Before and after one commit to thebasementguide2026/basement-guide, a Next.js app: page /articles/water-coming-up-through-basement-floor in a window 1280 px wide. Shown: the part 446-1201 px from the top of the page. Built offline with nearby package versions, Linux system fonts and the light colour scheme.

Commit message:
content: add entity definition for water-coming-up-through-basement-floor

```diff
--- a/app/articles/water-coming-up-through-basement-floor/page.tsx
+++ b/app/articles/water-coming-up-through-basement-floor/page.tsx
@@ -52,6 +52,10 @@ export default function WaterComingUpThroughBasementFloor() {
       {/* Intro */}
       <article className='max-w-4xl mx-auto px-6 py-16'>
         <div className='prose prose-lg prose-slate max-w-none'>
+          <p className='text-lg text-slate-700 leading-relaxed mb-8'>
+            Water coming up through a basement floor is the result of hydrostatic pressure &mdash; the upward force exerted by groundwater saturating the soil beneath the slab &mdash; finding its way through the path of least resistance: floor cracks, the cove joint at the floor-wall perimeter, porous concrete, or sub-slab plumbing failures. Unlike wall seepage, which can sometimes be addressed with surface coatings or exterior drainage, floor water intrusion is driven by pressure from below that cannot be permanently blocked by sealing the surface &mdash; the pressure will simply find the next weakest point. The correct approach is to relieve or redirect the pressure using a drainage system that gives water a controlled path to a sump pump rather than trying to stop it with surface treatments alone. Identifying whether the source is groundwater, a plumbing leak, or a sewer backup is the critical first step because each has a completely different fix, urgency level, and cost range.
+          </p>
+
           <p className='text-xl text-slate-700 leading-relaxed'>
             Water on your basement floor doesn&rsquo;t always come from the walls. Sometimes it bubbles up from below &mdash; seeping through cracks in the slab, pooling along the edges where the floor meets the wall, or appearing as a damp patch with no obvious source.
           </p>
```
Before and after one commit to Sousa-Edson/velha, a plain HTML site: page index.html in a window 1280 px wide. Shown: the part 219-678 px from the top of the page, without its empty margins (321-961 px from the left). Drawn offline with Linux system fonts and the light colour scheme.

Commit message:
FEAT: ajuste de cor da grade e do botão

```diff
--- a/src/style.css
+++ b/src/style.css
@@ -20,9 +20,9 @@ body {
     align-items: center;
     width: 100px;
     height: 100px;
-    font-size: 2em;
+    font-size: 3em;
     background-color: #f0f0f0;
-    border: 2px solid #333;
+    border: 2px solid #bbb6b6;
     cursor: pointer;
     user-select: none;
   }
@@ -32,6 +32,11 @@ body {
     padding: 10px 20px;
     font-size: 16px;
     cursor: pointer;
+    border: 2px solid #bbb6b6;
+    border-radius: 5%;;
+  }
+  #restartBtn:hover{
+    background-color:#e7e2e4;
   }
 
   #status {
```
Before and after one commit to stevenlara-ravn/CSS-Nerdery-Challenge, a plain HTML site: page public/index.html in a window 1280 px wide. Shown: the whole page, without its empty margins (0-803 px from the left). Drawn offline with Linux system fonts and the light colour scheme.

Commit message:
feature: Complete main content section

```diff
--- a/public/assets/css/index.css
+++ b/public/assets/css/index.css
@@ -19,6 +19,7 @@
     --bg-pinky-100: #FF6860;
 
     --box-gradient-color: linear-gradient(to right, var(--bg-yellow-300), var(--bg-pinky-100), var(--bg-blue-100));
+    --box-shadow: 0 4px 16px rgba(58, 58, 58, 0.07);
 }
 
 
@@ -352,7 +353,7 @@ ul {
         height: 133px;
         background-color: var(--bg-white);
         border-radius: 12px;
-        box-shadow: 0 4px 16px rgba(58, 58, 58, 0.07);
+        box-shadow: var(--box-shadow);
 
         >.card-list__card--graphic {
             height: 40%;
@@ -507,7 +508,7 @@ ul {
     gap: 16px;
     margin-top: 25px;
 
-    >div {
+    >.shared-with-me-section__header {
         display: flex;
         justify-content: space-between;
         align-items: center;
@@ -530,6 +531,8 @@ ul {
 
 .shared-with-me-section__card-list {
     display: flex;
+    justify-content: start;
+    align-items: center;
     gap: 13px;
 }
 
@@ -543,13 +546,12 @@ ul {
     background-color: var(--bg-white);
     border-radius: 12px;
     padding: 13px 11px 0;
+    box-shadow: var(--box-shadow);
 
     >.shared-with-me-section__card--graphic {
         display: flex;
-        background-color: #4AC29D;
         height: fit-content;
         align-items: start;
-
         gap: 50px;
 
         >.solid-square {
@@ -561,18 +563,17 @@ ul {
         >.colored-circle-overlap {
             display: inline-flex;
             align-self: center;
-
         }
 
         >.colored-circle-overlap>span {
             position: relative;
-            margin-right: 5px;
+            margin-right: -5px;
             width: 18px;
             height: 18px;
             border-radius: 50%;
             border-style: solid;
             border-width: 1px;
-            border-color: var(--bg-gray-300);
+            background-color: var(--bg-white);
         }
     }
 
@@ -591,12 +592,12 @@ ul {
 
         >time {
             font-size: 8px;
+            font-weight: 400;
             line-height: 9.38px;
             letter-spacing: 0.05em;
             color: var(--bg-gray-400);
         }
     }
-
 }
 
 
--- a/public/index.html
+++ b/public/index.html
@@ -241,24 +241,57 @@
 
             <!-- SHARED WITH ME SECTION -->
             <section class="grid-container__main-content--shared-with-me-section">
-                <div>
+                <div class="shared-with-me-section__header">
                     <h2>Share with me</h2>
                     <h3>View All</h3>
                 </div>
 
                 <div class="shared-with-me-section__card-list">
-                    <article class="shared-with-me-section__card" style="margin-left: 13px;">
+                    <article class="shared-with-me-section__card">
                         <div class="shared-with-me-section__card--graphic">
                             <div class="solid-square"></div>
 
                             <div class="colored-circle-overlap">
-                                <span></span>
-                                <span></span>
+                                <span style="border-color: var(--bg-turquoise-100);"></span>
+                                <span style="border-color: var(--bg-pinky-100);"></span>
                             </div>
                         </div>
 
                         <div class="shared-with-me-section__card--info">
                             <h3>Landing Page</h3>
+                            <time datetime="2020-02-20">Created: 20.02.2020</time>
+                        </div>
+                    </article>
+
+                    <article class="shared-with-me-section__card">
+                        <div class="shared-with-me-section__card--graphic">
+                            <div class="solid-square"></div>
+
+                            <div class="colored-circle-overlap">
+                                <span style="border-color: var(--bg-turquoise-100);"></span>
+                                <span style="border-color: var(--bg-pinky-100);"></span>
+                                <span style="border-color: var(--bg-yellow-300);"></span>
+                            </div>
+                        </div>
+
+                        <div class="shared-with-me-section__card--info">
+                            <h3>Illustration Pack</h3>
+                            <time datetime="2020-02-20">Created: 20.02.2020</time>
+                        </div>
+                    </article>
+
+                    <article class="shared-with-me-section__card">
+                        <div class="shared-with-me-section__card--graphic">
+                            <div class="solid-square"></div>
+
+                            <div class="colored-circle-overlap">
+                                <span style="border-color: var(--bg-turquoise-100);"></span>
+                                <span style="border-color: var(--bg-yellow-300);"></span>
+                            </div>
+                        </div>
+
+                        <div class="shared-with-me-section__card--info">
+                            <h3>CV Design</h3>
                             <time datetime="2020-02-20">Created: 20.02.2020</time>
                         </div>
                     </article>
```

++++++++++

● **ACTIVITY**
Word for word, copy out the records.

● **TASK RESULT**
Before and after one commit to thebasementguide2026/basement-guide, a Next.js app: page /articles/water-coming-up-through-basement-floor in a window 1280 px wide. Shown: the part 446-1201 px from the top of the page. Built offline with nearby package versions, Linux system fonts and the light colour scheme.

Commit message:
content: add entity definition for water-coming-up-through-basement-floor

```diff
--- a/app/articles/water-coming-up-through-basement-floor/page.tsx
+++ b/app/articles/water-coming-up-through-basement-floor/page.tsx
@@ -52,6 +52,10 @@ export default function WaterComingUpThroughBasementFloor() {
       {/* Intro */}
       <article className='max-w-4xl mx-auto px-6 py-16'>
         <div className='prose prose-lg prose-slate max-w-none'>
+          <p className='text-lg text-slate-700 leading-relaxed mb-8'>
+            Water coming up through a basement floor is the result of hydrostatic pressure &mdash; the upward force exerted by groundwater saturating the soil beneath the slab &mdash; finding its way through the path of least resistance: floor cracks, the cove joint at the floor-wall perimeter, porous concrete, or sub-slab plumbing failures. Unlike wall seepage, which can sometimes be addressed with surface coatings or exterior drainage, floor water intrusion is driven by pressure from below that cannot be permanently blocked by sealing the surface &mdash; the pressure will simply find the next weakest point. The correct approach is to relieve or redirect the pressure using a drainage system that gives water a controlled path to a sump pump rather than trying to stop it with surface treatments alone. Identifying whether the source is groundwater, a plumbing leak, or a sewer backup is the critical first step because each has a completely different fix, urgency level, and cost range.
+          </p>
+
           <p className='text-xl text-slate-700 leading-relaxed'>
             Water on your basement floor doesn&rsquo;t always come from the walls. Sometimes it bubbles up from below &mdash; seeping through cracks in the slab, pooling along the edges where the floor meets the wall, or appearing as a damp patch with no obvious source.
           </p>
```
Before and after one commit to Sousa-Edson/velha, a plain HTML site: page index.html in a window 1280 px wide. Shown: the part 219-678 px from the top of the page, without its empty margins (321-961 px from the left). Drawn offline with Linux system fonts and the light colour scheme.

Commit message:
FEAT: ajuste de cor da grade e do botão

```diff
--- a/src/style.css
+++ b/src/style.css
@@ -20,9 +20,9 @@ body {
     align-items: center;
     width: 100px;
     height: 100px;
-    font-size: 2em;
+    font-size: 3em;
     background-color: #f0f0f0;
-    border: 2px solid #333;
+    border: 2px solid #bbb6b6;
     cursor: pointer;
     user-select: none;
   }
@@ -32,6 +32,11 @@ body {
     padding: 10px 20px;
     font-size: 16px;
     cursor: pointer;
+    border: 2px solid #bbb6b6;
+    border-radius: 5%;;
+  }
+  #restartBtn:hover{
+    background-color:#e7e2e4;
   }
 
   #status {
```
Before and after one commit to stevenlara-ravn/CSS-Nerdery-Challenge, a plain HTML site: page public/index.html in a window 1280 px wide. Shown: the whole page, without its empty margins (0-803 px from the left). Drawn offline with Linux system fonts and the light colour scheme.

Commit message:
feature: Complete main content section

```diff
--- a/public/assets/css/index.css
+++ b/public/assets/css/index.css
@@ -19,6 +19,7 @@
     --bg-pinky-100: #FF6860;
 
     --box-gradient-color: linear-gradient(to right, var(--bg-yellow-300), var(--bg-pinky-100), var(--bg-blue-100));
+    --box-shadow: 0 4px 16px rgba(58, 58, 58, 0.07);
 }
 
 
@@ -352,7 +353,7 @@ ul {
         height: 133px;
         background-color: var(--bg-white);
         border-radius: 12px;
-        box-shadow: 0 4px 16px rgba(58, 58, 58, 0.07);
+        box-shadow: var(--box-shadow);
 
         >.card-list__card--graphic {
             height: 40%;
@@ -507,7 +508,7 @@ ul {
     gap: 16px;
     margin-top: 25px;
 
-    >div {
+    >.shared-with-me-section__header {
         display: flex;
         justify-content: space-between;
         align-items: center;
@@ -530,6 +531,8 @@ ul {
 
 .shared-with-me-section__card-list {
     display: flex;
+    justify-content: start;
+    align-items: center;
     gap: 13px;
 }
 
@@ -543,13 +546,12 @@ ul {
     background-color: var(--bg-white);
     border-radius: 12px;
     padding: 13px 11px 0;
+    box-shadow: var(--box-shadow);
 
     >.shared-with-me-section__card--graphic {
         display: flex;
-        background-color: #4AC29D;
         height: fit-content;
         align-items: start;
-
         gap: 50px;
 
         >.solid-square {
@@ -561,18 +563,17 @@ ul {
         >.colored-circle-overlap {
             display: inline-flex;
             align-self: center;
-
         }
 
         >.colored-circle-overlap>span {
             position: relative;
-            margin-right: 5px;
+            margin-right: -5px;
             width: 18px;
             height: 18px;
             border-radius: 50%;
             border-style: solid;
             border-width: 1px;
-            border-color: var(--bg-gray-300);
+            background-color: var(--bg-white);
         }
     }
 
@@ -591,12 +592,12 @@ ul {
 
         >time {
             font-size: 8px;
+            font-weight: 400;
             line-height: 9.38px;
             letter-spacing: 0.05em;
             color: var(--bg-gray-400);
         }
     }
-
 }
 
 
--- a/public/index.html
+++ b/public/index.html
@@ -241,24 +241,57 @@
 
             <!-- SHARED WITH ME SECTION -->
             <section class="grid-container__main-content--shared-with-me-section">
-                <div>
+                <div class="shared-with-me-section__header">
                     <h2>Share with me</h2>
                     <h3>View All</h3>
                 </div>
 
                 <div class="shared-with-me-section__card-list">
-                    <article class="shared-with-me-section__card" style="margin-left: 13px;">
+                    <article class="shared-with-me-section__card">
                         <div class="shared-with-me-section__card--graphic">
                             <div class="solid-square"></div>
 
                             <div class="colored-circle-overlap">
-                                <span></span>
-                                <span></span>
+                                <span style="border-color: var(--bg-turquoise-100);"></span>
+                                <span style="border-color: var(--bg-pinky-100);"></span>
                             </div>
                         </div>
 
                         <div class="shared-with-me-section__card--info">
                             <h3>Landing Page</h3>
+                            <time datetime="2020-02-20">Created: 20.02.2020</time>
+                        </div>
+                    </article>
+
+                    <article class="shared-with-me-section__card">
+                        <div class="shared-with-me-section__card--graphic">
+                            <div class="solid-square"></div>
+
+                            <div class="colored-circle-overlap">
+                                <span style="border-color: var(--bg-turquoise-100);"></span>
+                                <span style="border-color: var(--bg-pinky-100);"></span>
+                                <span style="border-color: var(--bg-yellow-300);"></span>
+                            </div>
+                        </div>
+
+                        <div class="shared-with-me-section__card--info">
+                            <h3>Illustration Pack</h3>
+                            <time datetime="2020-02-20">Created: 20.02.2020</time>
+                        </div>
+                    </article>
+
+                    <article class="shared-with-me-section__card">
+                        <div class="shared-with-me-section__card--graphic">
+                            <div class="solid-square"></div>
+
+                            <div class="colored-circle-overlap">
+                                <span style="border-color: var(--bg-turquoise-100);"></span>
+                                <span style="border-color: var(--bg-yellow-300);"></span>
+                            </div>
+                        </div>
+
+                        <div class="shared-with-me-section__card--info">
+                            <h3>CV Design</h3>
                             <time datetime="2020-02-20">Created: 20.02.2020</time>
                         </div>
                     </article>
```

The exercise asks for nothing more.